It’s probably not the first thing you think about when you consider how to age gracefully, but alkalinity in the body is very important. In fact, it’s one of the main factors in just how good your skin looks as you grow older.
According to New York dermatologist Jeannette Graf, MD, “The body functions optimally with an internal pH of 7.4 – slightly alkaline. After 40, our internal natural buffering pH capacity decreases, and we become progressively acidic. This is a problem because metabolic acidosis leads to enhanced skin aging, as well as problems with internal organs due to acid buildup.”
While at first this may seem unstoppable, a healthy lifestyle can help us regain optimal alkalinity. Here are the top three things to do to keep you pH level balanced:
Watch out for certain foods
“It is important to stay away from acid-producing foods such as sugar, carbonated soft drinks (especially colas) and refined, processed foods,” says Dr. Graf. “You should also be moderate in your consumption of coffee and alcohol.
A high-fiber diet rich in colorful and alkalinizing foods, such as those found in the Mediterranean Diet, can help restore alkalinity to the body and improve skin’s enzyme function. Also rich in omega fatty acids, the Mediterranean Diet includes foods such as halibut, salmon, olive oil, flaxseeds, dark green leafy vegetables like kale and collard greens, and winter squash. Alkalinizing grains include oats, wild rice and quinoa. “Examples of alkalinizing fruits are apples, pears, blackberries, cantaloupe and grapes,” says Dr. Graf.
Drink plenty of water
“Drinking lots of fresh water with lemon also enhances our internal pH. So does taking the right supplements and drinking alkalinizing super green juices,” explains Dr. Graf. Here are the supplements the doctor recommends:
- Vitamin D3 – levels should be checked, but I generally recommend 5,000 IUS per day
- Mineral supplement
- Flaxseed Oil in morning when absorption is optimal
- 7-keto DHEA 25-50mg in morning to minimize cortisol levels and stabilize blood sugar (the keto form is the nonhormonal form!)
Protect the moisture barrier of your skin
“The moisture barrier is composed of water and oils produced by the sebaceous glands and forms what is known as the hydrolipidic film,” says Dr. Graf. This “film” is important as it keeps moisture and essential nutrients in the skin, and bacteria and other potential irritants out.
“Exposure to pollutants and UV rays trigger an inflammatory response that results in the breakdown of enzymes that cause collagen and elastin to degrade, leading to wrinkle formation.

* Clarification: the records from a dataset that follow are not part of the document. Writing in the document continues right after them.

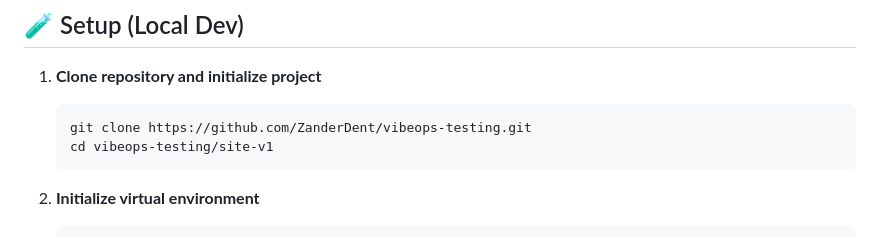
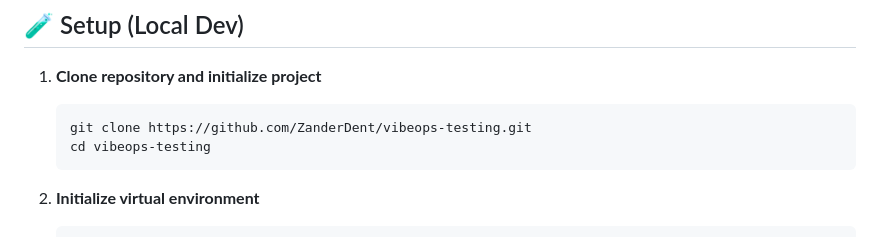
Before and after one commit to VibeOps-Git/vibeops-site-v2, a Markdown page: README.md, the part around the change. GitHub-like rendering.

````diff
--- a/README.md
+++ b/README.md
@@ -96,7 +96,7 @@ site-v1/
 1. **Clone repository and initialize project**
    ```bash
    git clone https://github.com/ZanderDent/vibeops-testing.git
-   cd vibeops-testing/site-v1
+   cd vibeops-testing
    ```
 
 2. **Initialize virtual environment**
````
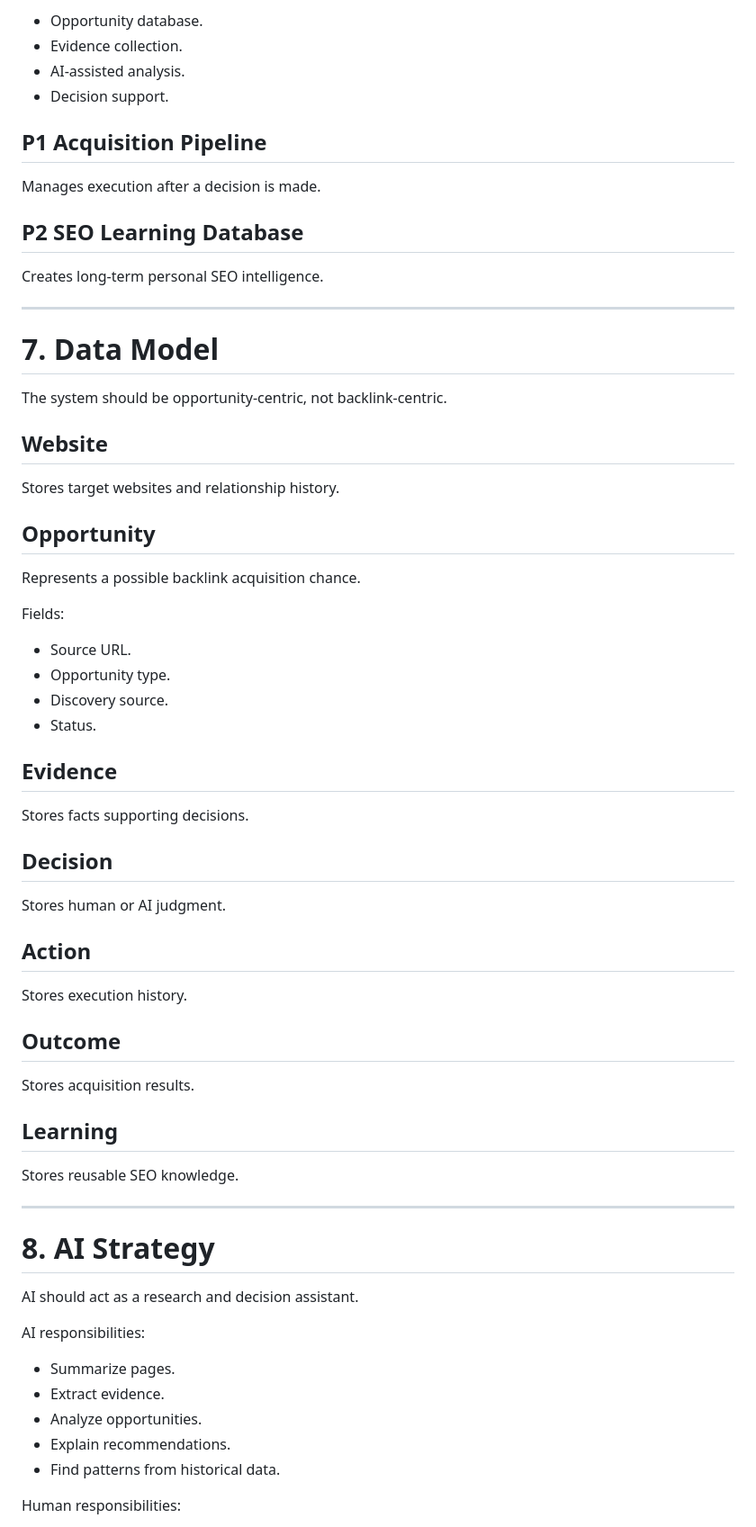
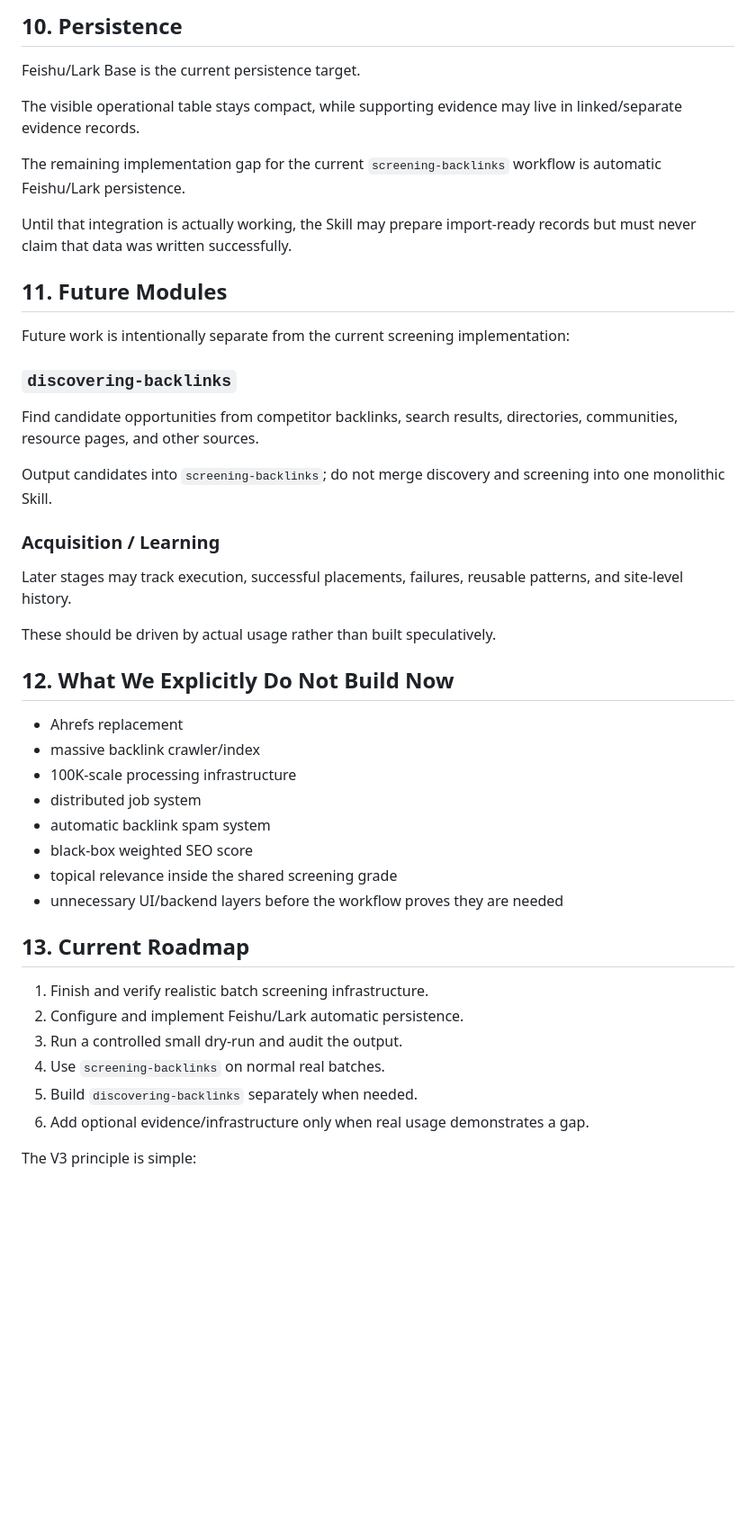
Before and after one commit to pyxm1618/BacklinkOS, a Markdown page: docs/V3_PRODUCT_STRATEGY.md, the part around one of its changes. Shown at 90% size. Drawn GitHub-style; blank space fills up the shorter version.

```diff
--- a/docs/V3_PRODUCT_STRATEGY.md
+++ b/docs/V3_PRODUCT_STRATEGY.md
@@ -148,71 +151,49 @@ Includes:
 
-- Opportunity database.
-- Evidence collection.
-- AI-assisted analysis.
-- Decision support.
+## 10. Persistence
 
-## P1 Acquisition Pipeline
+Feishu/Lark Base is the current persistence target.
 
-Manages execution after a decision is made.
+The visible operational table stays compact, while supporting evidence may live in linked/separate evidence records.
 
-## P2 SEO Learning Database
+The remaining implementation gap for the current `screening-backlinks` workflow is automatic Feishu/Lark persistence.
 
-Creates long-term personal SEO intelligence.
+Until that integration is actually working, the Skill may prepare import-ready records but must never claim that data was written successfully.
 
----
+## 11. Future Modules
 
-# 7. Data Model
+Future work is intentionally separate from the current screening implementation:
 
-The system should be opportunity-centric, not backlink-centric.
+### `discovering-backlinks`
 
-## Website
+Find candidate opportunities from competitor backlinks, search results, directories, communities, resource pages, and other sources.
 
-Stores target websites and relationship history.
+Output candidates into `screening-backlinks`; do not merge discovery and screening into one monolithic Skill.
 
-## Opportunity
+### Acquisition / Learning
 
-Represents a possible backlink acquisition chance.
+Later stages may track execution, successful placements, failures, reusable patterns, and site-level history.
 
-Fields:
+These should be driven by actual usage rather than built speculatively.
 
-- Source URL.
-- Opportunity type.
-- Discovery source.
-- Status.
+## 12. What We Explicitly Do Not Build Now
 
-## Evidence
+- Ahrefs replacement
+- massive backlink crawler/index
+- 100K-scale processing infrastructure
+- distributed job system
+- automatic backlink spam system
+- black-box weighted SEO score
+- topical relevance inside the shared screening grade
+- unnecessary UI/backend layers before the workflow proves they are needed
 
-Stores facts supporting decisions.
+## 13. Current Roadmap
 
-## Decision
+1. Finish and verify realistic batch screening infrastructure.
+2. Configure and implement Feishu/Lark automatic persistence.
+3. Run a controlled small dry-run and audit the output.
+4. Use `screening-backlinks` on normal real batches.
+5. Build `discovering-backlinks` separately when needed.
+6. Add optional evidence/infrastructure only when real usage demonstrates a gap.
 
-Stores human or AI judgment.
+The V3 principle is simple:
 
-## Action
-
-Stores execution history.
-
-## Outcome
-
-Stores acquisition results.
-
-## Learning
-
-Stores reusable SEO knowledge.
-
----
-
-# 8. AI Strategy
-
-AI should act as a research and decision assistant.
-
-AI responsibilities:
-
-- Summarize pages.
-- Extract evidence.
-- Analyze opportunities.
-- Explain recommendations.
-- Find patterns from historical data.
-
-Human responsibilities:
-
```
Also changed, not shown: other parts of docs/V3_PRODUCT_STRATEGY.md (+90 -187 lines).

Another result is the formation of lipofuscin (pigment) that shows up as brown spots and discoloration,” she adds.